In Michigan, supporters of the measure garnered more signatures than any other ballot initiative in the state’s history.
If passed, the measure would end a 1931 ban on abortion for good. A state judge blocked the ban, but another court could reinstate it after the Roe v. Wade was lifted in June. The initiative would negate that ban and reaffirm the right to make pregnancy-related decisions about abortion and other reproductive services like birth control without interference.
James Miller, 66, of Flint, Michigan, said he was thinking of his daughters, granddaughters and great-granddaughters when he voted for the measure.
“I think we should do the right thing for women,” he said. “It’s her body; it is their privacy.”
According to AP VoteCast, a comprehensive survey of over 90,000 voters nationwide, about two-thirds of US voters say abortion should be legal in most or all cases. Only about 1 in 10 say abortion should be illegal in all cases.
About 6 in 10 also say the Supreme Court’s abortion decision made them unhappy or angry, compared with fewer who say they were happy or satisfied.

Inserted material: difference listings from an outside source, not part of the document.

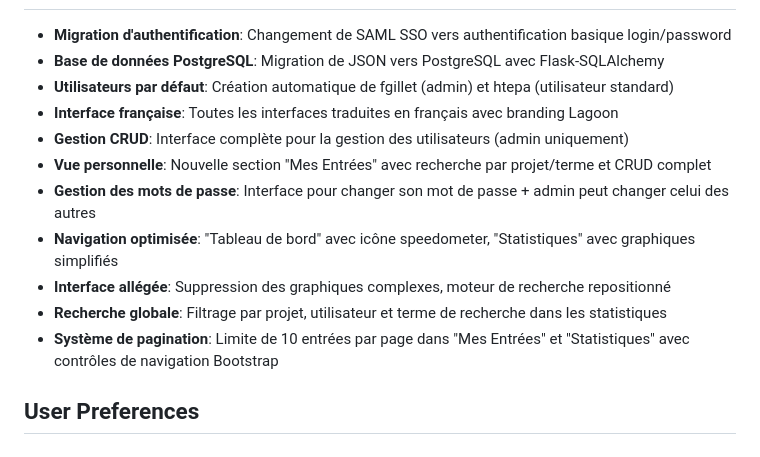
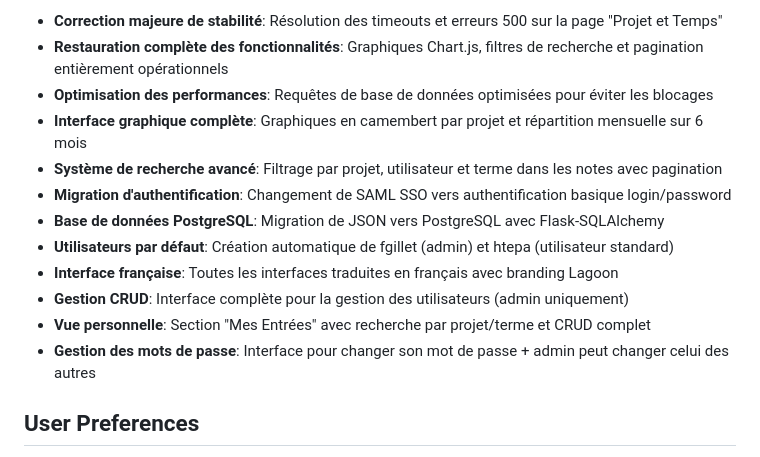
Before and after one commit to fgillet-lagoon/hour-track, a Markdown page: replit.md, the part around one of its changes. Rendered like a GitHub page.

Commit message:
Restore full functionality and stability for time tracking features
Update documentation to reflect recent stability corrections, including resolved timeouts and 500 errors on the "Project and Time" page, fully operational Chart.js graphics, search filters, and pagination. Performance optimizations include improved database queries to prevent deadlocks. The UI now features complete pie charts for project breakdown and monthly distributions over six months, alongside an advanced search system with filtering by project, user, and notes, plus pagination.

Replit-Commit-Author: Agent
Replit-Commit-Session-Id: e9ada1a9-73c3-438c-9805-9517938a62fa
Replit-Commit-Checkpoint-Type: full_checkpoint
Replit-Commit-Screenshot-Url: https://storage.googleapis.com/screenshot-production-us-central1/0441565b-24af-46c5-b43a-85415fe0d0d1/e9ada1a9-73c3-438c-9805-9517938a62fa/0XjdPbF

```diff
--- a/replit.md
+++ b/replit.md
@@ -8,15 +8,16 @@ Une application Flask de suivi du temps avec authentification basique par nom d'
 
+- **Correction majeure de stabilité**: Résolution des timeouts et erreurs 500 sur la page "Projet et Temps"
+- **Restauration complète des fonctionnalités**: Graphiques Chart.js, filtres de recherche et pagination entièrement opérationnels
+- **Optimisation des performances**: Requêtes de base de données optimisées pour éviter les blocages
+- **Interface graphique complète**: Graphiques en camembert par projet et répartition mensuelle sur 6 mois
+- **Système de recherche avancé**: Filtrage par projet, utilisateur et terme dans les notes avec pagination
 - **Migration d'authentification**: Changement de SAML SSO vers authentification basique login/password
 - **Base de données PostgreSQL**: Migration de JSON vers PostgreSQL avec Flask-SQLAlchemy
 - **Utilisateurs par défaut**: Création automatique de fgillet (admin) et htepa (utilisateur standard)
 - **Interface française**: Toutes les interfaces traduites en français avec branding Lagoon
 - **Gestion CRUD**: Interface complète pour la gestion des utilisateurs (admin uniquement)
-- **Vue personnelle**: Nouvelle section "Mes Entrées" avec recherche par projet/terme et CRUD complet
+- **Vue personnelle**: Section "Mes Entrées" avec recherche par projet/terme et CRUD complet
 - **Gestion des mots de passe**: Interface pour changer son mot de passe + admin peut changer celui des autres
-- **Navigation optimisée**: "Tableau de bord" avec icône speedometer, "Statistiques" avec graphiques simplifiés
-- **Interface allégée**: Suppression des graphiques complexes, moteur de recherche repositionné
-- **Recherche globale**: Filtrage par projet, utilisateur et terme de recherche dans les statistiques
-- **Système de pagination**: Limite de 10 entrées par page dans "Mes Entrées" et "Statistiques" avec contrôles de navigation Bootstrap
 
 ## User Preferences
 
```
Also changed, not shown: other parts of replit.md (+1 -1 lines).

Michelle Groesser of Swartz Creek, Michigan, said she opposes abortion for any reason, although she believes any ban would likely have exceptions to save a woman’s life or if a young girl becomes pregnant.
“Personally, in a perfect world, I would want all life to be preserved,” she said.
Opponents have claimed the Michigan measure could have far-reaching implications for other laws in the state, such as B. One that requires parental notification of an abortion for those under the age of 18. Legal experts say changes to other laws would only happen if someone sued and won. a process that can take years and has no certainty of success.
Still, the message seemed to resonate with some Michigan voters, including Brian Bauer, 64, of Mundy Township, who said the proposal was confusing.
While he’s opposed to abortion, Bauer believes there should be exceptions to save a mother’s life or when a young girl has become pregnant, “but no one is willing to compromise at all … it’s either a yes or no vote.” .”
In Kentucky, voters were considering a voting measure that would change the state constitution to make abortion illegal.
The Republican-controlled Legislature has already passed a near-total ban. The voting measure, if approved, would undermine legal arguments by abortion rights advocates who challenge abortion restrictions. The two sides are scheduled to meet in court a week after Election Day.
Lawmakers added the proposed change to the ballot last year, a move some thought would spur more conservative voters to the polls. But since the Roe decision, abortion rights supporters have raised nearly $1.5 million to fight it. They hoped to repeat the surprise result this summer in conservative Kansas, where voters overwhelmingly rejected a similar amendment that would have allowed the Republican-controlled legislature to tighten restrictions or ban the process entirely.
Kentucky voter Jim Stewart, 71, a registered Republican, said he opposed abortion but still voted no to the amendment. “You have to have a small selection.”
Al Smith, 83, voted yes: “I don’t believe in abortion at all, under any circumstances,” he said. Both men spoke at an elementary school in Simpsonville, a small town outside of Louisville.
In Vermont, the issue of reproductive rights arose after the Legislature passed legislation in 2019 to ensure abortion rights.
California has already passed several policies aimed at making abortion more accessible and has allocated millions of taxpayer dollars to help fund some out-of-state abortion trips. Voters debated agreeing to language that explicitly guarantees access to abortion and contraception in the state constitution.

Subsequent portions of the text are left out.